=== Section Start ===

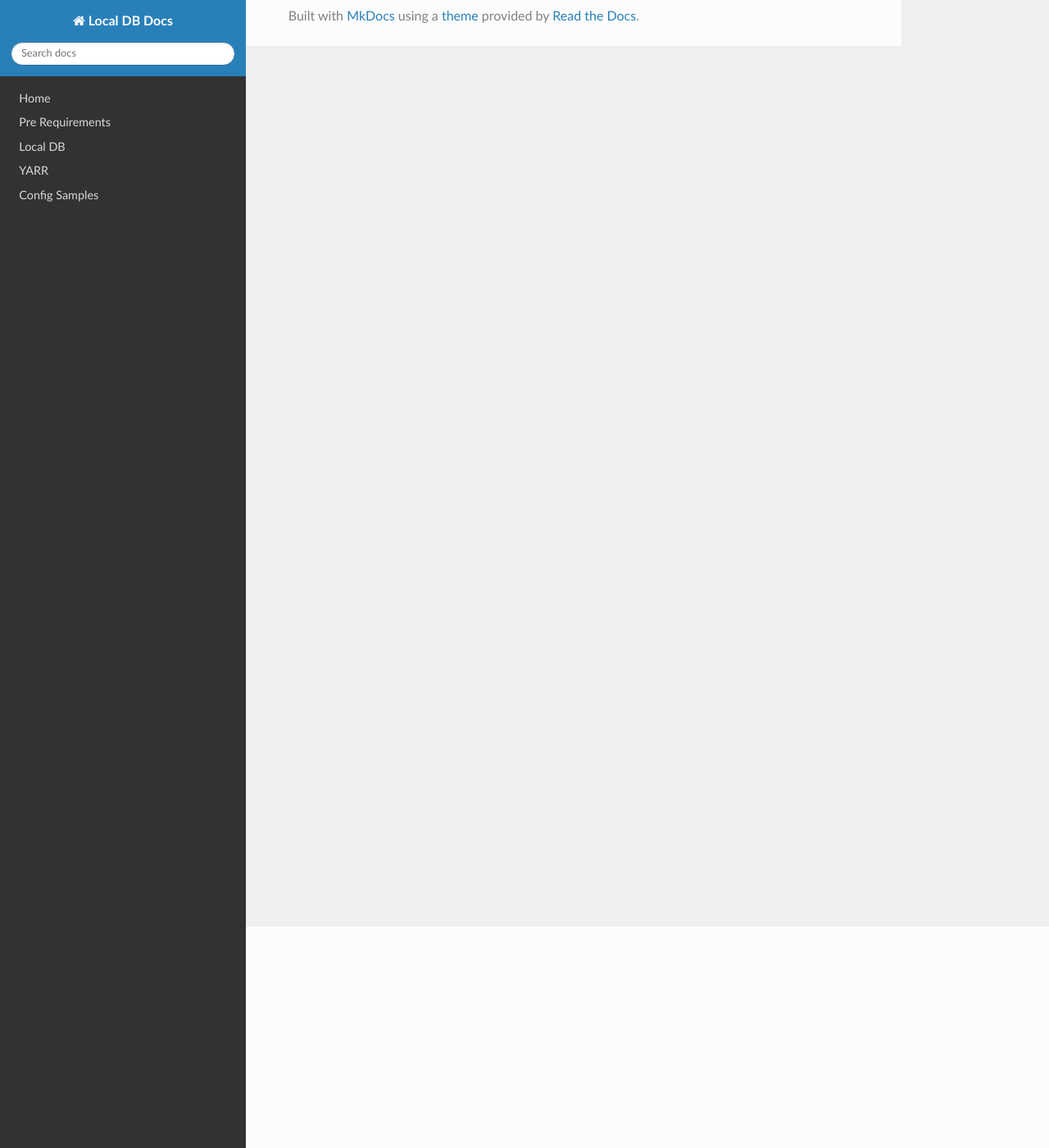
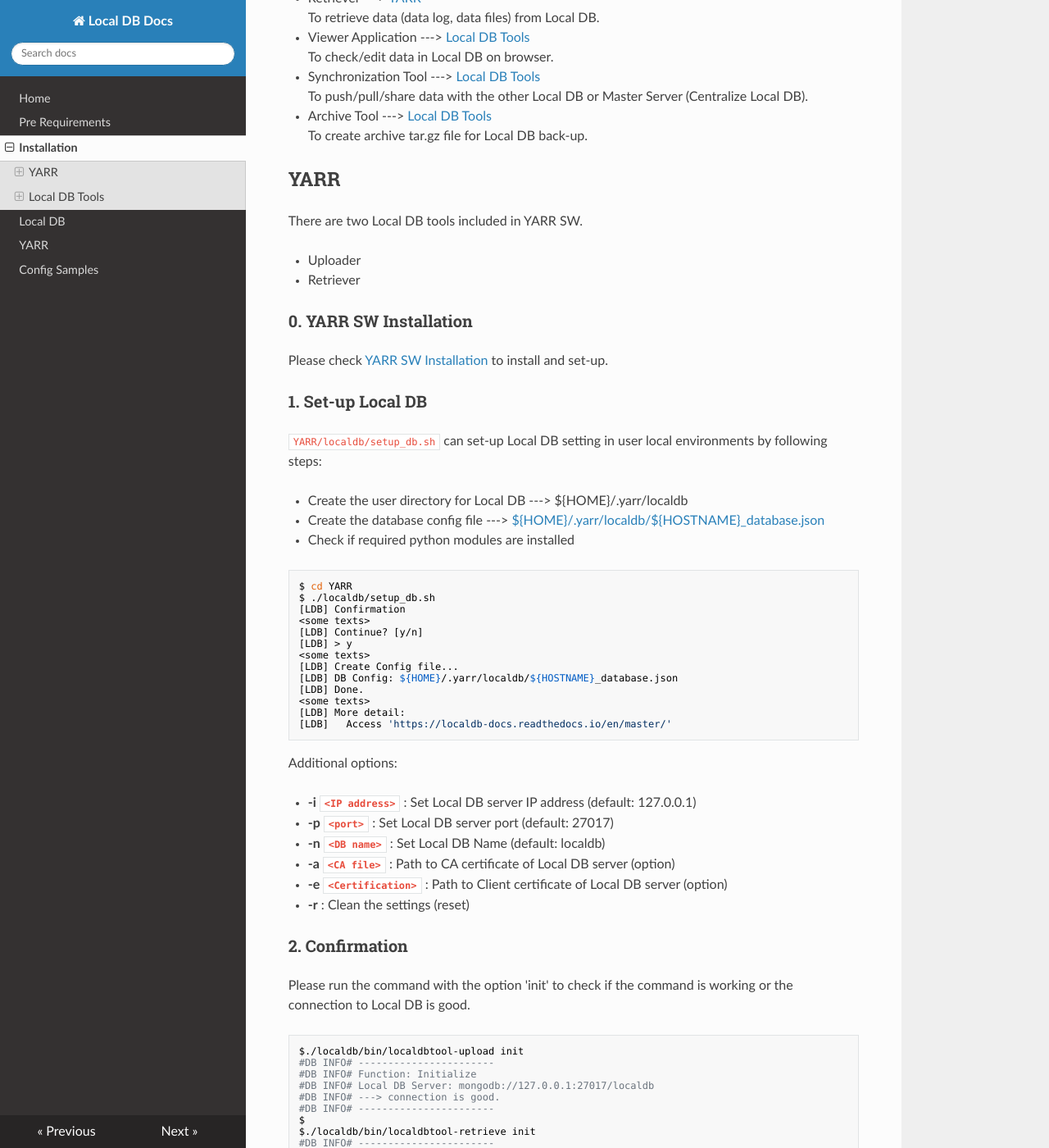
Before and after one commit to jlab-hep/localdb-docs, an MkDocs documentation site: the page built from docs/install.md, in a window 1280 px wide and 1400 px high, scrolled down 270 px. Shown: the whole window at 82% size. Built offline with MkDocs 1.6.1, drawn with Linux system fonts in a browser that asks for light colours; nearby versions of some CDN libraries; old or Windows-style settings are respelled for this version of MkDocs; some of the changed text lies outside the part shown.

Commit message:
Modifying install.md

````diff
--- a/docs/install.md
+++ b/docs/install.md
@@ -1,5 +1,127 @@
-# Requirements
+# Local DB Tools Installation
 
-- YARR System ([Installation](https://yarr.readthedocs.io/en/latest/install/))
-- MongoDB ([Installation](https://docs.mongodb.com/manual/installation/))
-- Local DB Tools ([Installation]())
+There are several tools for handling Local DB.
+
+* Uploader ---> [YARR](#yarr)<br>
+    To upload data (test data, chip data, user data, site data ...) into Local DB.
+
+* Retriever ---> [YARR](#yarr)<br>
+    To retrieve data (data log, data files) from Local DB.
+
+* Viewer Application ---> [Local DB Tools](#local-db-tools)<br>
+    To check/edit data in Local DB on browser.
+
+* Synchronization Tool ---> [Local DB Tools](#local-db-tools)<br>
+    To push/pull/share data with the other Local DB or Master Server (Centralize Local DB).
+
+* Archive Tool ---> [Local DB Tools](#local-db-tools)<br>
+    To create archive tar.gz file for Local DB back-up.
+
+## YARR
+
+There are two Local DB tools included in YARR SW.
+
+* Uploader
+* Retriever
+
+### 0. YARR SW Installation
+
+Please check [YARR SW Installation](https://yarr.readthedocs.io/en/latest/install/) to install and set-up. <br>
+
+### 1. Set-up Local DB
+
+`YARR/localdb/setup_db.sh` can set-up Local DB setting in user local environments by following steps:
+
+* Create the user directory for Local DB ---> ${HOME}/.yarr/localdb
+* Create the database config file ---> [${HOME}/.yarr/localdb/${HOSTNAME}_database.json](config.md)
+* Check if required python modules are installed
+
+```bash
+$ cd YARR
+$ ./localdb/setup_db.sh
+[LDB] Confirmation
+<some texts>
+[LDB] Continue? [y/n]
+[LDB] > y
+<some texts>
+[LDB] Create Config file...
+[LDB] DB Config: ${HOME}/.yarr/localdb/${HOSTNAME}_database.json
+[LDB] Done.
+<some texts>
+[LDB] More detail:
+[LDB]   Access 'https://localdb-docs.readthedocs.io/en/master/'
+```
+
+Additional options:
+
+- **-i ``<IP address>``** : Set Local DB server IP address (default: 127.0.0.1)
+- **-p ``<port>``** : Set Local DB server port (default: 27017)
+- **-n ``<DB name>``** : Set Local DB Name (default: localdb)
+- **-a ``<CA file>``** : Path to CA certificate of Local DB server (option)
+- **-e ``<Certification>``** : Path to Client certificate of Local DB server (option)
+- **-r** : Clean the settings (reset)
+
+### 2. Confirmation
+
+Please run the command with the option 'init' to check if the command is working or the connection to Local DB is good.
+
+```bash
+$./localdb/bin/localdbtool-upload init
+#DB INFO# -----------------------
+#DB INFO# Function: Initialize
+#DB INFO# Local DB Server: mongodb://127.0.0.1:27017/localdb
+#DB INFO# ---> connection is good.
+#DB INFO# -----------------------
+$
+$./localdb/bin/localdbtool-retrieve init
+#DB INFO# -----------------------
+#DB INFO# Function: Initialize
+#DB INFO# [Connection Test] DB Server: mongodb://127.0.0.1:27017
+#DB INFO#    The connection is GOOD.
+#DB INFO# -----------------------
+```
+
+If an error occurs, please check [FAQ]().
+
+## Local DB Tools
+
+There are three Local DB tools included in YARR SW.
+
+* Viewer Application
+* Synchronization Tool
+* Archive Tool
+
+### 0. SW Installation
+
+```bash
+$ git clone https://gitlab.cern.ch/YARR/localdb-tools.git
+```
+
+### 1.1 Set-up Viewer Application
+
+`localdb-tools/viewer/setup_viewer.sh` can set-up Viewer Application setting in user local environments by following steps:
+
+* Create the viewer config file ---> [localdb-tools/viewer/conf.yml](config.md)
+* Check if required python modules are installed
+
+```bash
+$ cd localdb-tools/viewer
+$ ./setup_viewer.sh
+<some texts>
+[LDB] Are you sure that is correct? [y/n]
+> y
+<some texts>
+[LDB] More information: https://localdb-docs.readthedocs.io/en/master/
+```
+
+Additional options:
+
+- **-i ``<IP address>``** : Set Local DB server IP address (default: 127.0.0.1)
+- **-p ``<port>``** : Set Local DB server port (default: 27017)
+- **-c ``<cfg>``** : Set config file Name (default: conf.yml)
+
+### 1.2 Set-up Synchronization Tool
+
+### 1.3 Set-up Archive Tool
+
+### 2. Confirmation
--- a/mkdocs.yml
+++ b/mkdocs.yml
@@ -2,6 +2,7 @@ site_name: Local DB Docs
 pages:
     - Home: index.md
     - Pre Requirements: requirements.md
+    - Installation: install.md
     - Local DB: localdb.md
     - YARR: yarr.md
     - Config Samples: config.md
````
Also changed, not shown: docs/config.md (+44 -0 lines), docs/index.md (+8 -8 lines), docs/localdb.md (+1 -1 lines), docs/requirements.md (+2 -4 lines).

=== Section End ===

» **About this exercise**:
Give back all of the material exactly, though without the images it contains.

» **Response box**:
Before and after one commit to jlab-hep/localdb-docs, an MkDocs documentation site: the page built from docs/install.md, in a window 1280 px wide and 1400 px high, scrolled down 270 px. Shown: the whole window at 82% size. Built offline with MkDocs 1.6.1, drawn with Linux system fonts in a browser that asks for light colours; nearby versions of some CDN libraries; old or Windows-style settings are respelled for this version of MkDocs; some of the changed text lies outside the part shown.

Commit message:
Modifying install.md

````diff
--- a/docs/install.md
+++ b/docs/install.md
@@ -1,5 +1,127 @@
-# Requirements
+# Local DB Tools Installation
 
-- YARR System ([Installation](https://yarr.readthedocs.io/en/latest/install/))
-- MongoDB ([Installation](https://docs.mongodb.com/manual/installation/))
-- Local DB Tools ([Installation]())
+There are several tools for handling Local DB.
+
+* Uploader ---> [YARR](#yarr)<br>
+    To upload data (test data, chip data, user data, site data ...) into Local DB.
+
+* Retriever ---> [YARR](#yarr)<br>
+    To retrieve data (data log, data files) from Local DB.
+
+* Viewer Application ---> [Local DB Tools](#local-db-tools)<br>
+    To check/edit data in Local DB on browser.
+
+* Synchronization Tool ---> [Local DB Tools](#local-db-tools)<br>
+    To push/pull/share data with the other Local DB or Master Server (Centralize Local DB).
+
+* Archive Tool ---> [Local DB Tools](#local-db-tools)<br>
+    To create archive tar.gz file for Local DB back-up.
+
+## YARR
+
+There are two Local DB tools included in YARR SW.
+
+* Uploader
+* Retriever
+
+### 0. YARR SW Installation
+
+Please check [YARR SW Installation](https://yarr.readthedocs.io/en/latest/install/) to install and set-up. <br>
+
+### 1. Set-up Local DB
+
+`YARR/localdb/setup_db.sh` can set-up Local DB setting in user local environments by following steps:
+
+* Create the user directory for Local DB ---> ${HOME}/.yarr/localdb
+* Create the database config file ---> [${HOME}/.yarr/localdb/${HOSTNAME}_database.json](config.md)
+* Check if required python modules are installed
+
+```bash
+$ cd YARR
+$ ./localdb/setup_db.sh
+[LDB] Confirmation
+<some texts>
+[LDB] Continue? [y/n]
+[LDB] > y
+<some texts>
+[LDB] Create Config file...
+[LDB] DB Config: ${HOME}/.yarr/localdb/${HOSTNAME}_database.json
+[LDB] Done.
+<some texts>
+[LDB] More detail:
+[LDB]   Access 'https://localdb-docs.readthedocs.io/en/master/'
+```
+
+Additional options:
+
+- **-i ``<IP address>``** : Set Local DB server IP address (default: 127.0.0.1)
+- **-p ``<port>``** : Set Local DB server port (default: 27017)
+- **-n ``<DB name>``** : Set Local DB Name (default: localdb)
+- **-a ``<CA file>``** : Path to CA certificate of Local DB server (option)
+- **-e ``<Certification>``** : Path to Client certificate of Local DB server (option)
+- **-r** : Clean the settings (reset)
+
+### 2. Confirmation
+
+Please run the command with the option 'init' to check if the command is working or the connection to Local DB is good.
+
+```bash
+$./localdb/bin/localdbtool-upload init
+#DB INFO# -----------------------
+#DB INFO# Function: Initialize
+#DB INFO# Local DB Server: mongodb://127.0.0.1:27017/localdb
+#DB INFO# ---> connection is good.
+#DB INFO# -----------------------
+$
+$./localdb/bin/localdbtool-retrieve init
+#DB INFO# -----------------------
+#DB INFO# Function: Initialize
+#DB INFO# [Connection Test] DB Server: mongodb://127.0.0.1:27017
+#DB INFO#    The connection is GOOD.
+#DB INFO# -----------------------
+```
+
+If an error occurs, please check [FAQ]().
+
+## Local DB Tools
+
+There are three Local DB tools included in YARR SW.
+
+* Viewer Application
+* Synchronization Tool
+* Archive Tool
+
+### 0. SW Installation
+
+```bash
+$ git clone https://gitlab.cern.ch/YARR/localdb-tools.git
+```
+
+### 1.1 Set-up Viewer Application
+
+`localdb-tools/viewer/setup_viewer.sh` can set-up Viewer Application setting in user local environments by following steps:
+
+* Create the viewer config file ---> [localdb-tools/viewer/conf.yml](config.md)
+* Check if required python modules are installed
+
+```bash
+$ cd localdb-tools/viewer
+$ ./setup_viewer.sh
+<some texts>
+[LDB] Are you sure that is correct? [y/n]
+> y
+<some texts>
+[LDB] More information: https://localdb-docs.readthedocs.io/en/master/
+```
+
+Additional options:
+
+- **-i ``<IP address>``** : Set Local DB server IP address (default: 127.0.0.1)
+- **-p ``<port>``** : Set Local DB server port (default: 27017)
+- **-c ``<cfg>``** : Set config file Name (default: conf.yml)
+
+### 1.2 Set-up Synchronization Tool
+
+### 1.3 Set-up Archive Tool
+
+### 2. Confirmation
--- a/mkdocs.yml
+++ b/mkdocs.yml
@@ -2,6 +2,7 @@ site_name: Local DB Docs
 pages:
     - Home: index.md
     - Pre Requirements: requirements.md
+    - Installation: install.md
     - Local DB: localdb.md
     - YARR: yarr.md
     - Config Samples: config.md
````
Also changed, not shown: docs/config.md (+44 -0 lines), docs/index.md (+8 -8 lines), docs/localdb.md (+1 -1 lines), docs/requirements.md (+2 -4 lines).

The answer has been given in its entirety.